(GOAL OF THE EXERCISE): Go over the records and copy every line with the string "Navbar".

(DATA FOR PROCESSING):
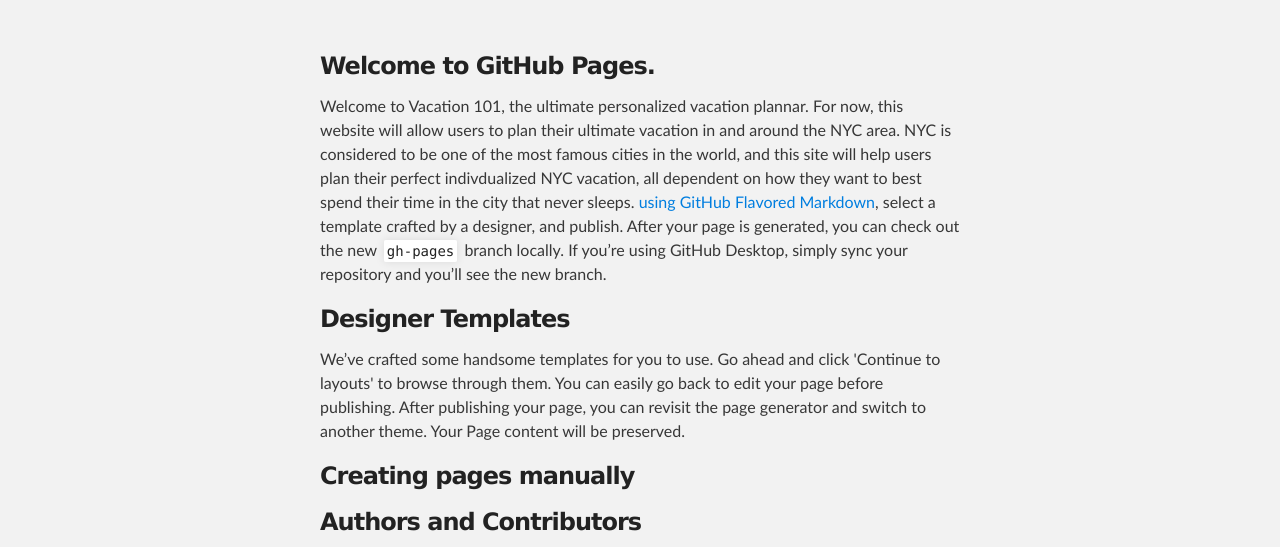
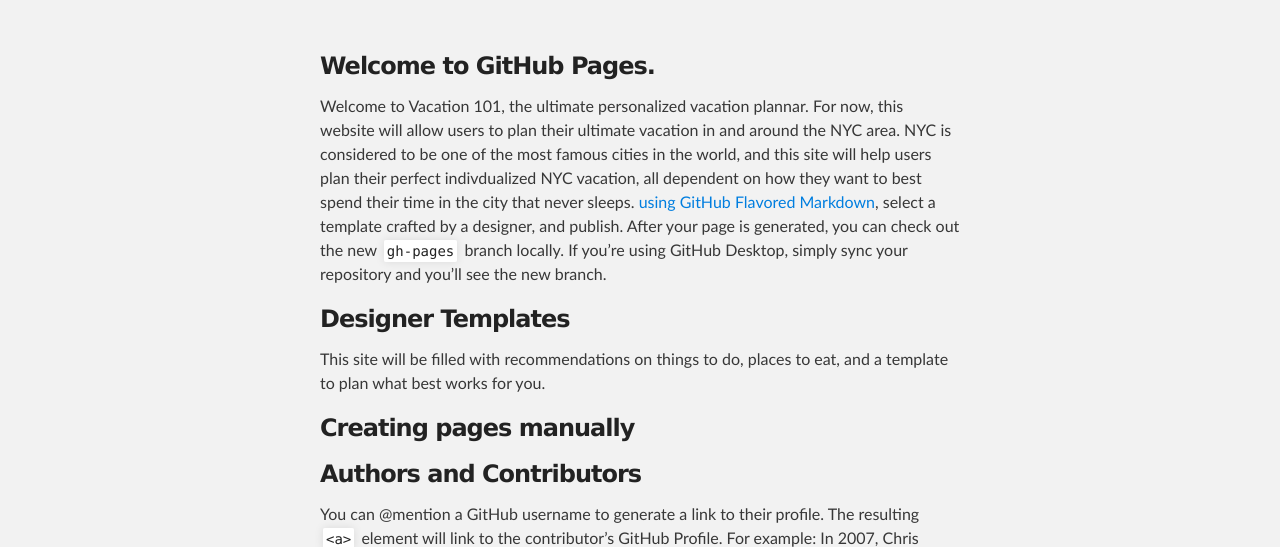
Before and after one commit to aschnur/Vacation101, a plain HTML site: page index.html in a window 1280 px wide. Shown: the part 212-759 px from the top of the page. Drawn offline with Linux system fonts and the light colour scheme.

Commit message:
Update index.html

```diff
--- a/index.html
+++ b/index.html
@@ -34,7 +34,7 @@
 <h3>
 <a id="designer-templates" class="anchor" href="#designer-templates" aria-hidden="true"><span aria-hidden="true" class="octicon octicon-link"></span></a>Designer Templates</h3>
 
-<p>We’ve crafted some handsome templates for you to use. Go ahead and click 'Continue to layouts' to browse through them. You can easily go back to edit your page before publishing. After publishing your page, you can revisit the page generator and switch to another theme. Your Page content will be preserved.</p>
+<p>This site will be filled with recommendations on things to do, places to eat, and a template to plan what best works for you. </p>
 
 <h3>
 <a id="creating-pages-manually" class="anchor" href="#creating-pages-manually" aria-hidden="true"><span aria-hidden="true" class="octicon octicon-link"></span></a>Creating pages manually</h3>
```
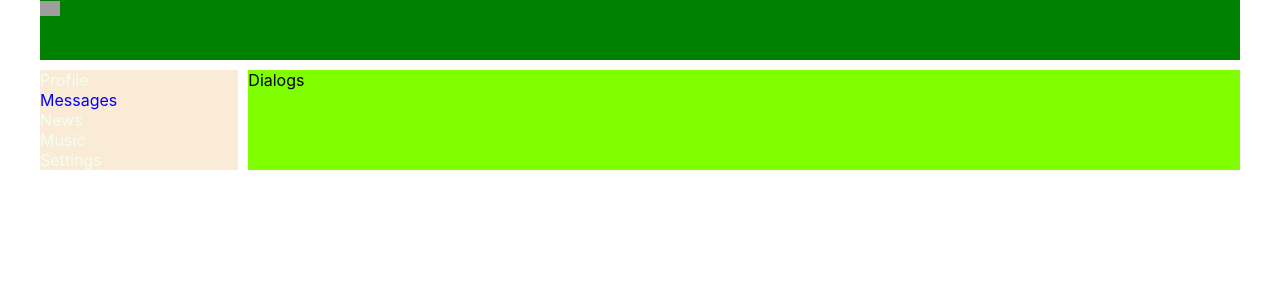
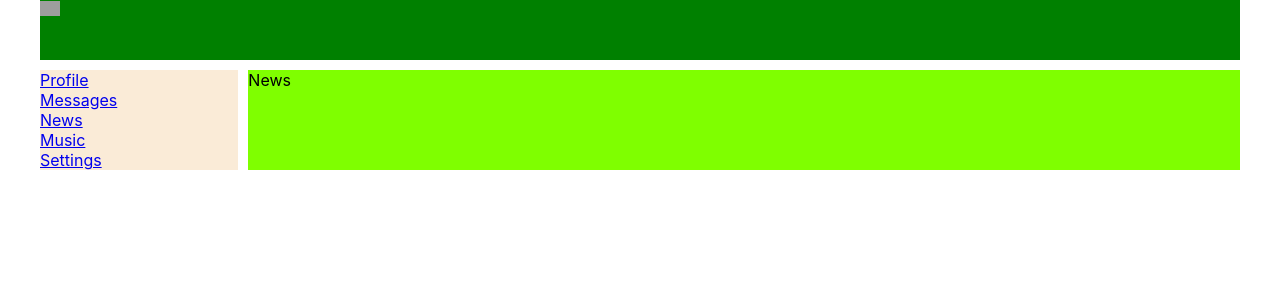
Before and after one commit to nickrubashnyi/react-uno, a React (Create React App) app: page /news in a window 1280 px wide. Shown: the top 300 px of the page. Built offline with nearby package versions, Linux system fonts and the light colour scheme; grey boxes are pictures that could not be loaded.

Commit message:
19.Route

```diff
--- a/package.json
+++ b/package.json
@@ -8,6 +8,7 @@
     "@testing-library/user-event": "^12.6.0",
     "react": "^17.0.1",
     "react-dom": "^17.0.1",
+    "react-router-dom": "^5.2.0",
     "react-scripts": "4.0.1",
     "web-vitals": "^0.2.4"
   },
--- a/src/App.js
+++ b/src/App.js
@@ -5,17 +5,26 @@ import Header from "./components/Header/Header";
 import Navbar from "./components/Navbar/Navbar";
 import Profile from "./components/Profile/Profile";
 import Dialogs from "./components/Dialogs/Dialogs";
+import News from "./components/News/News";
+import Music from "./components/Music/Music";
+import Settings from "./components/Settings/Settings";
+import {BrowserRouter, Route} from "react-router-dom"
 
 const App = () => {
     return (
-        <div className='app-wrapper'>
-            <Header/>
-            <Navbar/>
-            <div className='app-wrapper-content'>
-                <Dialogs />
+        <BrowserRouter>
+            <div className='app-wrapper'>
+                <Header/>
+                <Navbar/>
+                <div className='app-wrapper-content'>
+                    <Route path="/profile" component={Profile}/>
+                    <Route path="/dialogs" component={Dialogs}/>
+                    <Route path="/news" component={News}/>
+                    <Route path="/music" component={Music}/>
+                    <Route path="/settings" component={Settings}/>
+                </div>
             </div>
-            {/*<Profile/>*/}
-        </div>
+        </BrowserRouter>
     );
 }
 
--- a/src/components/Dialogs/Dialogs.jsx
+++ b/src/components/Dialogs/Dialogs.jsx
@@ -5,7 +5,7 @@ import s from './Dialogs.module.css';
 const Dialogs = (props) => {
     return (
         <div>
-            Dialogs
+            Messageeeeeee
         </div>
     )
 }
--- /dev/null
+++ b/src/components/Music/Music.jsx
@@ -0,0 +1,14 @@
+import React from "react";
+import s from './Music.module.css';
+
+
+const Music = (props) => {
+    return (
+        <div>
+           Music
+
+        </div>
+    )
+}
+
+export default Music;
--- a/src/components/Navbar/Navbar.jsx
+++ b/src/components/Navbar/Navbar.jsx
@@ -6,19 +6,19 @@ const Navbar = () => {
     return (
         <nav className={s.nav}>
             <div className={s.item}>
-                <a>Profile</a>
+                <a href="/profile">Profile</a>
             </div>
             <div className={`${s.item} ${s.active}`}>
-                <a>Messages</a>
+                <a href="/message">Messages</a>
             </div>
             <div className={s.item}>
-                <a>News</a>
+                <a href="/news">News</a>
             </div>
             <div className={s.item}>
-                <a>Music</a>
+                <a href="/music">Music</a>
             </div>
             <div className={s.item}>
-                <a>Settings</a>
+                <a href="settings">Settings</a>
             </div>
         </nav>
     )
--- a/src/components/Navbar/Navbar.module.css
+++ b/src/components/Navbar/Navbar.module.css
@@ -8,5 +8,5 @@
 }
 
 .item.active {
-    color: blue;
+
 }
--- /dev/null
+++ b/src/components/News/News.jsx
@@ -0,0 +1,13 @@
+import React from "react";
+import s from './News.module.css';
+
+
+const News = (props) => {
+    return (
+        <div>
+            News
+        </div>
+    )
+}
+
+export default News;
--- /dev/null
+++ b/src/components/Settings/Settings.jsx
@@ -0,0 +1,13 @@
+import React from "react";
+import s from './Settings.module.css';
+
+
+const Settings = (props) => {
+    return (
+        <div>
+            settings
+        </div>
+    )
+}
+
+export default Settings;
```
Also changed, not shown: src/components/Music/Music.module.css (added), src/components/News/News.module.css (added), src/components/Settings/Settings.module.css (added), 2 other files (tests, documents, lock files or other folders).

(FINISHED TASK):
 import Navbar from "./components/Navbar/Navbar";
-            <Navbar/>
+                <Navbar/>
--- a/src/components/Navbar/Navbar.jsx
+++ b/src/components/Navbar/Navbar.jsx
@@ -6,19 +6,19 @@ const Navbar = () => {
--- a/src/components/Navbar/Navbar.module.css
+++ b/src/components/Navbar/Navbar.module.css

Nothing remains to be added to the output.